Knowledge of materials, methods, and the tools involved in the construction or repair of houses, buildings, or other structures such as highways and roads.
Mechanical
Knowledge of machines and tools, including their designs, uses, repair, and maintenance.
Customer and Personal Service
Knowledge of principles and processes for providing customer and personal services. This includes customer needs assessment, meeting quality standards for services, and evaluation of customer satisfaction.
Public Safety and Security
Knowledge of relevant equipment, policies, procedures, and strategies to promote effective local, state, or national security operations for the protection of people, data, property, and institutions.

Important Abilities needed by Insulation Mechanics

Insulation Mechanics must develop a particular set of abilities to perform their job well. Abilities are individual capacities that influence a person's information processing, sensory perception, motor coordination, and physical strength or endurance. Individuals may naturally have certain abilities without explicit training, but most abilities can be sharpened somewhat through practice.

For example, Insulation Mechanics need abilities such as oral comprehension, oral expression, and arm-hand steadiness in order to perform their job at a high level. The list below shows several important abilities for Insulation Mechanics, ranked by their relative importance.

Oral Comprehension
The ability to listen to and understand information and ideas presented through spoken words and sentences.
Oral Expression
The ability to communicate information and ideas in speaking so others will understand.
Arm-Hand Steadiness
The ability to keep your hand and arm steady while moving your arm or while holding your arm and hand in one position.
Problem Sensitivity
The ability to tell when something is wrong or is likely to go wrong. It does not involve solving the problem, only recognizing that there is a problem.
Manual Dexterity
The ability to quickly move your hand, your hand together with your arm, or your two hands to grasp, manipulate, or assemble objects.

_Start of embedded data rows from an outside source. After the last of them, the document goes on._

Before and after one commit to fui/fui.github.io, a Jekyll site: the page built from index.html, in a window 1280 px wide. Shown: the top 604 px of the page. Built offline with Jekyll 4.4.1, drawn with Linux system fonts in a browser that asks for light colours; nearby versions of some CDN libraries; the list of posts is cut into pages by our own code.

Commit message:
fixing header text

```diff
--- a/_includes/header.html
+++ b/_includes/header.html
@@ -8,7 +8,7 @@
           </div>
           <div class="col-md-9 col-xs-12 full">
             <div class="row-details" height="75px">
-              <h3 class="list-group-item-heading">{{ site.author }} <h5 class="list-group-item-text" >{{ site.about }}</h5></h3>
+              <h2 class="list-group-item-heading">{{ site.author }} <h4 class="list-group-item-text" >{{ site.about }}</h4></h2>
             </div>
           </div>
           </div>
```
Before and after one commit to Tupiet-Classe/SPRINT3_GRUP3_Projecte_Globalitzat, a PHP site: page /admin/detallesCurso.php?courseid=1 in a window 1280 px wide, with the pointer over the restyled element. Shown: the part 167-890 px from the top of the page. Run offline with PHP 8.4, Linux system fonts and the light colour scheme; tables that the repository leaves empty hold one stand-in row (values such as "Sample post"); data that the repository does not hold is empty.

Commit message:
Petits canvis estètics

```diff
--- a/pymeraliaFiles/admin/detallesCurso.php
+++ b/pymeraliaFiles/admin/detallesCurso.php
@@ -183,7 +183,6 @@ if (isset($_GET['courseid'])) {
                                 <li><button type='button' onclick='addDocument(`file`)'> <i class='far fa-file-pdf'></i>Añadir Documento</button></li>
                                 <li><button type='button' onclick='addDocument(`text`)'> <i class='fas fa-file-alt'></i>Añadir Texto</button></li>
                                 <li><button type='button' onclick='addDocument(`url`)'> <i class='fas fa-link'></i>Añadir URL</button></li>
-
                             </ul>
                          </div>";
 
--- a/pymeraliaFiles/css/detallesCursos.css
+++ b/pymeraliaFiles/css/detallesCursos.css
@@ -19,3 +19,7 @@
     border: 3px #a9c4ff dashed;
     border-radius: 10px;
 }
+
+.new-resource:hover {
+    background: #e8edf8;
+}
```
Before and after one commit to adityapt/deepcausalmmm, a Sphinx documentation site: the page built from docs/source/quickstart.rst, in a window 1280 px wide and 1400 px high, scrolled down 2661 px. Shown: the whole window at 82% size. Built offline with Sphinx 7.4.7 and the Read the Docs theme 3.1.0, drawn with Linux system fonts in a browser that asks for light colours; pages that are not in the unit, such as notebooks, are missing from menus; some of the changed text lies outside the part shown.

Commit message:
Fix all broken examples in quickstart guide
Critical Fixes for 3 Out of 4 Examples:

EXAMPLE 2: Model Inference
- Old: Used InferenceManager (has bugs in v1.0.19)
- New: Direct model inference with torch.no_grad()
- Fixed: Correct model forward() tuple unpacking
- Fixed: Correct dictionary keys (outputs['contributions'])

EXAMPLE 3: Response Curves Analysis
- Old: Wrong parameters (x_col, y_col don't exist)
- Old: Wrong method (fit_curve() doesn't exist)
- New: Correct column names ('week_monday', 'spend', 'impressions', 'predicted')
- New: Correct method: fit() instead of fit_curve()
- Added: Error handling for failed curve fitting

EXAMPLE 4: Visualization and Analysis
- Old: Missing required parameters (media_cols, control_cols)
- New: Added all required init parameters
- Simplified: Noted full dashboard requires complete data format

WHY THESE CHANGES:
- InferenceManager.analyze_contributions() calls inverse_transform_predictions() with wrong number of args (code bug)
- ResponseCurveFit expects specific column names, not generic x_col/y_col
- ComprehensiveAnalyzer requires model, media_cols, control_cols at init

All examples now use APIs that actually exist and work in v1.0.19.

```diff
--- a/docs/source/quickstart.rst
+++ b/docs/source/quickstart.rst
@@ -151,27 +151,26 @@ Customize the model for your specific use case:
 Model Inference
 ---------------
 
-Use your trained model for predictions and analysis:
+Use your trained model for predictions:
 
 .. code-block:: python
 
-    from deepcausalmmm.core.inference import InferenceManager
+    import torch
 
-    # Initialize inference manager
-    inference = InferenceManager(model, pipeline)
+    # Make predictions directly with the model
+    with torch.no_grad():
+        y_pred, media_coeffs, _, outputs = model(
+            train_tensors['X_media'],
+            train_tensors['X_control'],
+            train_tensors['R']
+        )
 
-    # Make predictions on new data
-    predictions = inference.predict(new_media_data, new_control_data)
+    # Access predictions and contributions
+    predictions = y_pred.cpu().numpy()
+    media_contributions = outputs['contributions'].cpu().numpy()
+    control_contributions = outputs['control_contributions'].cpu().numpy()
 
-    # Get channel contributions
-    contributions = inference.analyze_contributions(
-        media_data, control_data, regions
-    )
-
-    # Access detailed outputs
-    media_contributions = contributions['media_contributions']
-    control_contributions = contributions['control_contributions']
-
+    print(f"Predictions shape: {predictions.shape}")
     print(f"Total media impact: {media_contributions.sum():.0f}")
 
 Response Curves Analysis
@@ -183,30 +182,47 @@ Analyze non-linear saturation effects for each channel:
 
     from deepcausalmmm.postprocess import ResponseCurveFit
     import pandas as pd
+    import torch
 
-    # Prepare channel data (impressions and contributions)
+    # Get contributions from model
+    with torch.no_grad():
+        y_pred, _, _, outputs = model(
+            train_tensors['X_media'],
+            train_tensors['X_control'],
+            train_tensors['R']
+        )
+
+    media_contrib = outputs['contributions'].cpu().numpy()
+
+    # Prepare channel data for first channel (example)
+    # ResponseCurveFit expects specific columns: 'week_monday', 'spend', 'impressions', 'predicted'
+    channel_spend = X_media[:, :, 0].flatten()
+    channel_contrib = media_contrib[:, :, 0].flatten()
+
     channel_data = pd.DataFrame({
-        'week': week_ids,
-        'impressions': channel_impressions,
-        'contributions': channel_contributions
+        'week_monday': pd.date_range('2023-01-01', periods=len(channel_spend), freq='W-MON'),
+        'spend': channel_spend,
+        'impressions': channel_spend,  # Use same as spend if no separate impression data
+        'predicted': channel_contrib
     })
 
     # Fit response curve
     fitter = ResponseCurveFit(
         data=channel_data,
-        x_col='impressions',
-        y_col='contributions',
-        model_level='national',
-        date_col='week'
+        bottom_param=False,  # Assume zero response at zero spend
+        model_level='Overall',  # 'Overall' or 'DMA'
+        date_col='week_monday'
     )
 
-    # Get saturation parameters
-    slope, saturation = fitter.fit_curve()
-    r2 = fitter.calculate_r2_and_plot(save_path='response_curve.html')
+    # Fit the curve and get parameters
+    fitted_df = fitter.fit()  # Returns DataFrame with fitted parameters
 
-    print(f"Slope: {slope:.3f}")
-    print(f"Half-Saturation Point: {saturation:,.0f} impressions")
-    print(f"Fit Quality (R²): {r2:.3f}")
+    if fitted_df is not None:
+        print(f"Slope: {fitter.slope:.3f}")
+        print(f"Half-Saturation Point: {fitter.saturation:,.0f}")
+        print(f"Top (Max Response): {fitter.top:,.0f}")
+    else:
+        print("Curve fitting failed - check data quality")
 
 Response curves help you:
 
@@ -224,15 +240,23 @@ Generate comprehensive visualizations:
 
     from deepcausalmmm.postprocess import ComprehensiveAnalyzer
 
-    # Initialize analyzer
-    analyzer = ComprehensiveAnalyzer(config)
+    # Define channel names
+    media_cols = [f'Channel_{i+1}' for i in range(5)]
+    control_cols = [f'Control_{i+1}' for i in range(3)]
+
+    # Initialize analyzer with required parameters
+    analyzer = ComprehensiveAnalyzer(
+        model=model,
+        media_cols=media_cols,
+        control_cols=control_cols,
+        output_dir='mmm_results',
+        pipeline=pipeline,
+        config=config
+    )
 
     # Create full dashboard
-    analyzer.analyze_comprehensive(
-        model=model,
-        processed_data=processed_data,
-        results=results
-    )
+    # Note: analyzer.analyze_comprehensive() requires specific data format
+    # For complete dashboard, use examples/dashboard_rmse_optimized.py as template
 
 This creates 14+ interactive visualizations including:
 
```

Critical Skills needed by Insulation Mechanics

Skills are developed capacities that enable people to function effectively in real-world settings. Unlike abilities, skills are typically easier to build through practice and experience. Skills influence effectiveness in areas such as learning, working with others, design, troubleshooting, and more.

Insulation Mechanics frequently use skills like critical thinking, coordination, and active listening to perform their job effectively. The list below shows several critical skills for Insulation Mechanics, ranked by their relative importance.

Critical Thinking
Using logic and reasoning to identify the strengths and weaknesses of alternative solutions, conclusions, or approaches to problems.
Coordination
Adjusting actions in relation to others' actions.
Active Listening
Giving full attention to what other people are saying, taking time to understand the points being made, asking questions as appropriate, and not interrupting at inappropriate times.
Speaking
Talking to others to convey information effectively.
Monitoring
Monitoring/Assessing performance of yourself, other individuals, or organizations to make improvements or take corrective action.

What is the source of this information?

The information provided on this page is adapted from data and descriptions published by the U.S. Department of Labor, Employment and Training Administration under the CC BY 4.0 license. TraitLab has modified some information for ease of use and reading, and the U.S. Department of Labor, Employment, and Training Administration has not approved, endorsed, or tested these modifications.

If you have any questions or suggestions about this information, please send a message.